Source: Cinema Treasures
Opened in 1928 as a legitimate playhouse, the Wilson Theatre once sat over 2000. Designed by William Kapp in a stunning blend of Spanish Renaissance and Art Deco, the Wilson cost nearly $3 million to construct. Its facade was strictly Art Deco, complete with multicolored terra cotta. The interior was even more ornate, complete with marble columns, wrought-iron railings, brass fixtures, mahogany paneling, and masks representing comedy and drama by Italian sculptor Corrado Parducci. The Wilson was immediately acclaimed for its perfect acoustics and clear sight lines.
Though primarily a legitimate theater, the Wilson did have then-cutting edge projection equipment installed before it opened, and did screen a film 'These Thirty Years' on its opening night. In 1941, the Wilson was one of just fourteen theaters nation-wide to screen Disney's 'Fantasia' in Fantasound, an early use of stereo sound.
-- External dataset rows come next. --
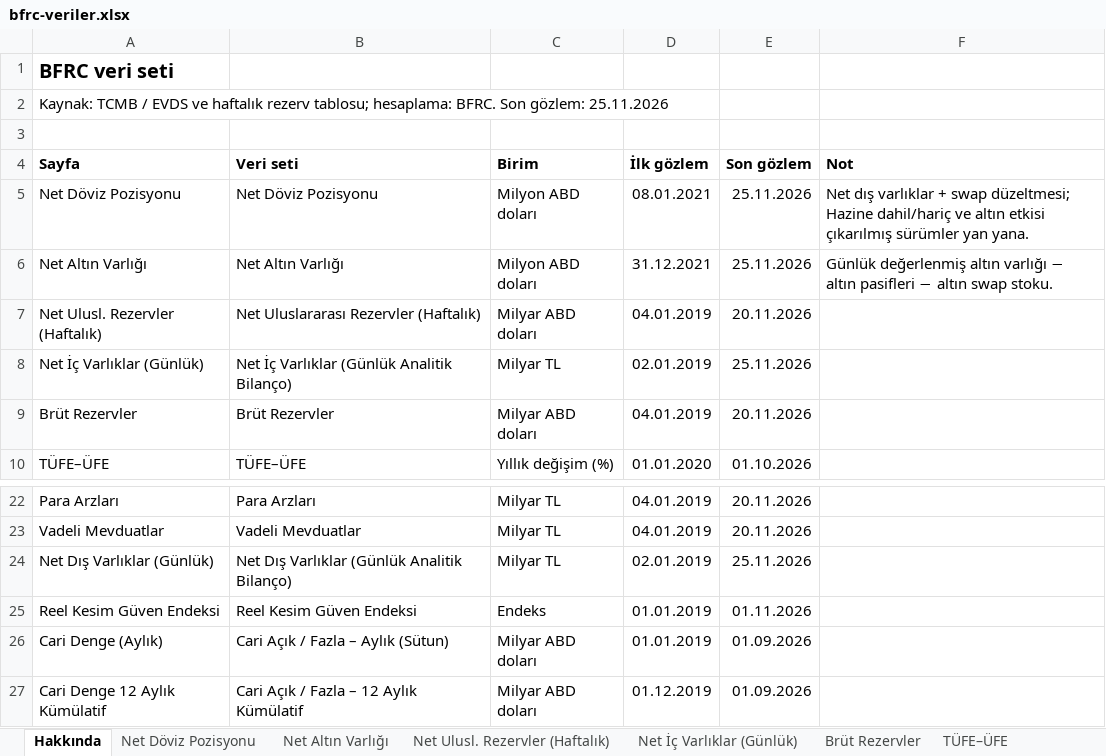
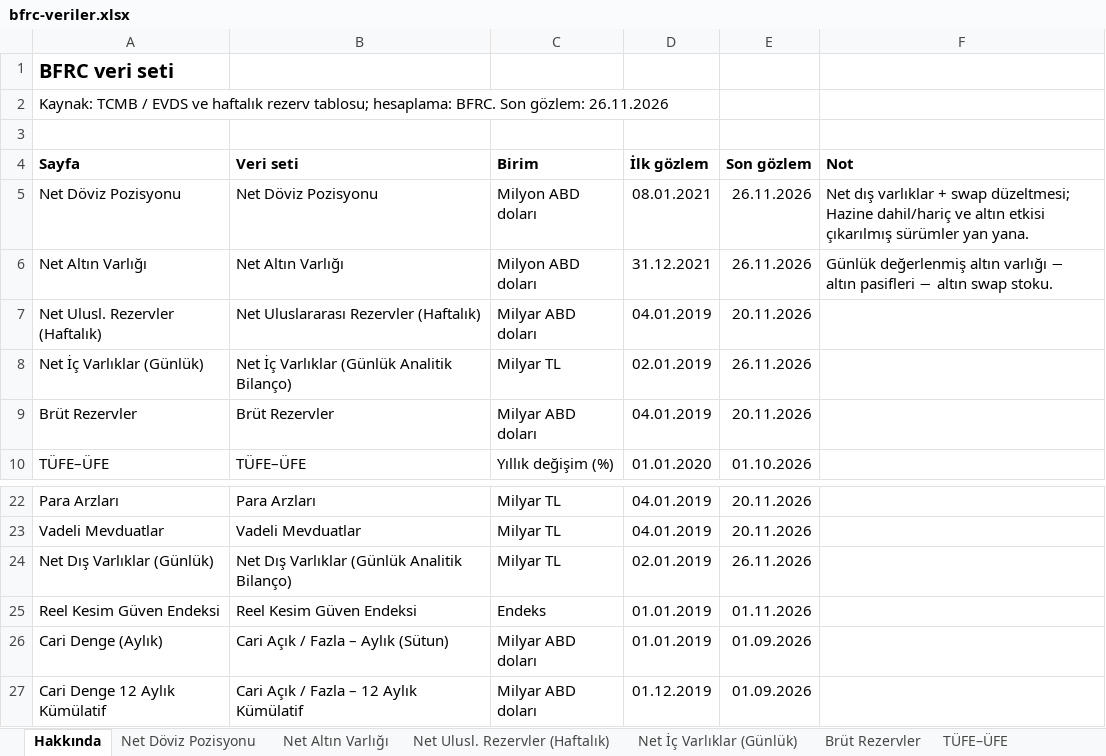
Before and after one commit to mehmetbekirs/bfrc, an Excel workbook: excel/bfrc-veriler.xlsx, sheet Hakkında, drawn as a sheet; only a part is shown, gaps mark what is left out; values as stored, in another font and other column widths than the file's, no borders; the diff names each change by its address in the sheet, - before the commit and + after, or states it on an @@ line.

```diff
--- a/excel/bfrc-veriler.xlsx (sheet Hakkında)
+++ b/excel/bfrc-veriler.xlsx (sheet Hakkında)
-A2 (Sayfa): …Son gözlem: 25.11.2026
+A2 (Sayfa): …Son gözlem: 26.11.2026
-E5:E6 (Son gözlem): 25.11.2026
+E5:E6 (Son gözlem): 26.11.2026
-E8 (Son gözlem): 25.11.2026
+E8 (Son gözlem): 26.11.2026
-E24 (Son gözlem): 25.11.2026
+E24 (Son gözlem): 26.11.2026
```
Also changed, not shown: sheet Net Döviz Pozisyonu, sheet Net Altın Varlığı, sheet Net Dış Varlıklar (Günlük), sheet Net İç Varlıklar (Günlük), 1 other file.
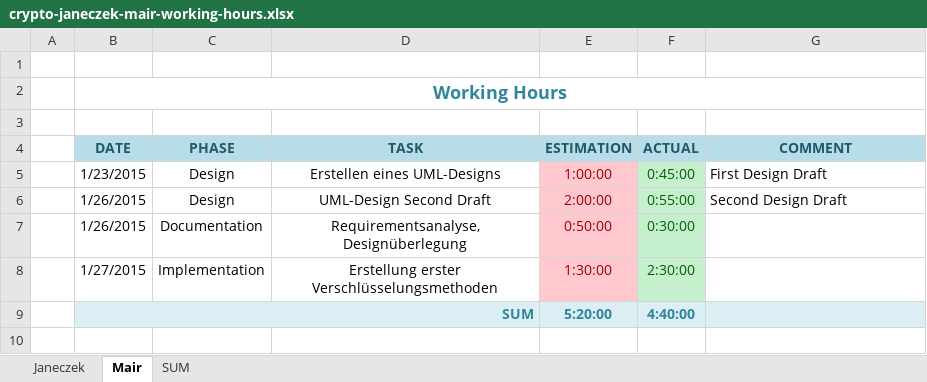
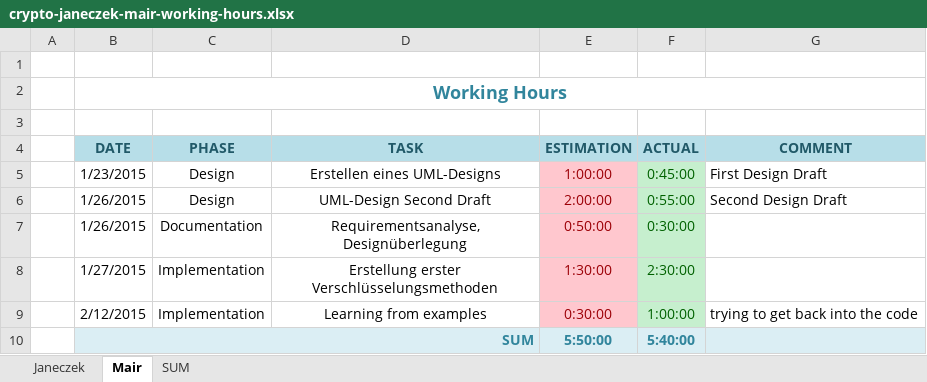
Before and after one commit to cjaneczek-tgm/crypto, an Excel workbook: doc/crypto-janeczek-mair-working-hours.xlsx, sheet Mair, drawn as a sheet; values as stored, in another font and other column widths than the file's, no borders; addresses are those after the commit; the diff names each change by its address in the sheet, - before the commit and + after, or states it on an @@ line.

```diff
--- a/doc/crypto-janeczek-mair-working-hours.xlsx (sheet Mair)
+++ b/doc/crypto-janeczek-mair-working-hours.xlsx (sheet Mair)
+row 9:  | 2/12/2015 | Implementation | Learning from examples | 0:30:00 | 1:00:00 | trying to get back into the code
-E10 (ESTIMATION): 5:20:00
+E10 (ESTIMATION): 5:50:00
-F10 (ACTUAL): 4:40:00
+F10 (ACTUAL): 5:40:00
```
Also changed, not shown: sheet Janeczek, sheet SUM, 20 other files.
In 1945, the Wilson closed, and was purchased by the Detroit Symphony Orchestra. It was renamed the Music Hall.
In 1949, the orchestra vacated the theater and it remained closed until 1953, when Mervyn Gaskin reopened it as a venue for Cinerama films. A 64 foot-tall screen was installed. The Music Hall was only the second Cinerama theater in the world, and supposedly the most successful as well, playing to packed houses for years. In 1964, 70mm equipment was installed for the premier of 'It's a Mad, Mad, Mad, Mad World'.
In 1966, after closing a year for remodeling, the Music Hall reopened again, this time showing second-run films, until closing once more in 1970. In 1973, the Kresge Foundation purchased the Music Hall and renamed it the Music Hall Center for the Performing Arts. It received a $5 million renovation to return the interior to its 1928 appearance. In 1977, it was named to the National Register of Historic Places. The Music Hall has continued to receive renovations over the years, and is today one of Detroit's most magnificent venues to see concerts and other events.
Source: Michigans Historic Sites Online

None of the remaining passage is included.